WHAT IS EXPECTED: Within the listing below, determine how many lines hold the word "components". Give the number with no commentary.

*** RECORD EXCERPTS ***

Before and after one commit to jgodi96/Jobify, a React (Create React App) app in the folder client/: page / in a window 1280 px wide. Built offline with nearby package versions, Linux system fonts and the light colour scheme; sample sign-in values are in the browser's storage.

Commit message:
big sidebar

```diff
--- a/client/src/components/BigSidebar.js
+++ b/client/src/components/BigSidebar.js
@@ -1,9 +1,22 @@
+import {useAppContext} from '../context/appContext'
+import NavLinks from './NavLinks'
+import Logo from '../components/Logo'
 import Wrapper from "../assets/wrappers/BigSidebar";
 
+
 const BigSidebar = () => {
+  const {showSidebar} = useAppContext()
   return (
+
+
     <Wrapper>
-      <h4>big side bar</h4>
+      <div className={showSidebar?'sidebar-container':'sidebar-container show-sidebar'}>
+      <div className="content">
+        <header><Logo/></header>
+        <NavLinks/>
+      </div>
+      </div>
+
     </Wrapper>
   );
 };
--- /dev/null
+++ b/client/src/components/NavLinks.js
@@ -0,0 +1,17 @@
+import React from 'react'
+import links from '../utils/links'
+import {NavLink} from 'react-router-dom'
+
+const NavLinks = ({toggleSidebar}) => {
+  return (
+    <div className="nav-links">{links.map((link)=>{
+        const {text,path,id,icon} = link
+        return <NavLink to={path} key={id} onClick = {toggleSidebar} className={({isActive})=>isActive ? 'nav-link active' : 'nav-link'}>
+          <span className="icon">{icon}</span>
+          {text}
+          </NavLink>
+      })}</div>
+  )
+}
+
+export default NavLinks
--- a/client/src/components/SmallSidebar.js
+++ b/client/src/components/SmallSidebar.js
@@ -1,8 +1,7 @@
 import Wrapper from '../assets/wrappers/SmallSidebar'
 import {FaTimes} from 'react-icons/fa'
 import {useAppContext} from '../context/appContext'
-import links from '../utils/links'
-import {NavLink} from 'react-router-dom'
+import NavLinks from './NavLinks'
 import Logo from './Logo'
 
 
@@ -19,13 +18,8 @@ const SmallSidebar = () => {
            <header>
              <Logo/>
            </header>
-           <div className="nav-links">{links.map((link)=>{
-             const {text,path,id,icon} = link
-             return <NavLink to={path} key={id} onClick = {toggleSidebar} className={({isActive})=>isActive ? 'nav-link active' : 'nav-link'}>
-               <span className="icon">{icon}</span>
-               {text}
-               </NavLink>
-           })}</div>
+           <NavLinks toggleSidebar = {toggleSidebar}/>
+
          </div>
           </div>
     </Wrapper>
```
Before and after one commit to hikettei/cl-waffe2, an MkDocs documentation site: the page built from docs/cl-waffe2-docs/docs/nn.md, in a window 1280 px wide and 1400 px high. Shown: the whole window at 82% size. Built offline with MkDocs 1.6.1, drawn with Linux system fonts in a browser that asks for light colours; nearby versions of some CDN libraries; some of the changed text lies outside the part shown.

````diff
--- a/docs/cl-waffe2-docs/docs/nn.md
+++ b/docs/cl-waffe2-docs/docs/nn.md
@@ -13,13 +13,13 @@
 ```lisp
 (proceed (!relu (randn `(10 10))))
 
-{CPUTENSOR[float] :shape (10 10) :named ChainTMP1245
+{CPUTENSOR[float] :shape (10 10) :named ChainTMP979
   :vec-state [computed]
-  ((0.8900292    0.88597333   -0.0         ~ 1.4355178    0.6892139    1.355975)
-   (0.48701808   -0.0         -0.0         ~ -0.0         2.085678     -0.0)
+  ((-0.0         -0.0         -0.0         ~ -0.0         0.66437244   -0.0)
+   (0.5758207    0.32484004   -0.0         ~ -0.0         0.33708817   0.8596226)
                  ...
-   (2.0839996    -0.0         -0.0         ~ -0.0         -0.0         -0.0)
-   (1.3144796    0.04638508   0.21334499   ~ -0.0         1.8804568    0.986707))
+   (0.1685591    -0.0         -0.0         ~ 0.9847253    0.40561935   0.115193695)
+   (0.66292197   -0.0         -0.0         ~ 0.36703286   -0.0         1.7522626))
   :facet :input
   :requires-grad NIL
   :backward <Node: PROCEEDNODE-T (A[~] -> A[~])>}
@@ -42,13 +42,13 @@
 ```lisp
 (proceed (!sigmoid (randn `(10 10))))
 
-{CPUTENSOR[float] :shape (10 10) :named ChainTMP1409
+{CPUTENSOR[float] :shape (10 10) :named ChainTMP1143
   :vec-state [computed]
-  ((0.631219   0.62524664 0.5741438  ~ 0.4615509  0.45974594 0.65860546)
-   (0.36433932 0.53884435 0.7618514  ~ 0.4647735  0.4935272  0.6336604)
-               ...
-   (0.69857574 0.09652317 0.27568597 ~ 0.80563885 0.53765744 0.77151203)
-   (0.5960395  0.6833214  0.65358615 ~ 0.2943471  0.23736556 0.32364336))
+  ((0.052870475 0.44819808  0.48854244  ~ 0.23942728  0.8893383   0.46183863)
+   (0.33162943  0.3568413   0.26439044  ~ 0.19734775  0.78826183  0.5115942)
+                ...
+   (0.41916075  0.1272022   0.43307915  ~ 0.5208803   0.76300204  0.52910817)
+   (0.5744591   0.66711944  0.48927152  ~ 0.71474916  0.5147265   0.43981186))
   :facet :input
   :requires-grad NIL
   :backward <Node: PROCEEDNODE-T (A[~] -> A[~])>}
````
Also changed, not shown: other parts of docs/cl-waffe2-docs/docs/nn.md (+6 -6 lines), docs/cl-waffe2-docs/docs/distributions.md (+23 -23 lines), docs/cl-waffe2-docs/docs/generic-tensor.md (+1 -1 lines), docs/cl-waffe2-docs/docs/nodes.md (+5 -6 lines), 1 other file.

*** End of RECORD EXCERPTS ***

YOUR RESPONSE: 6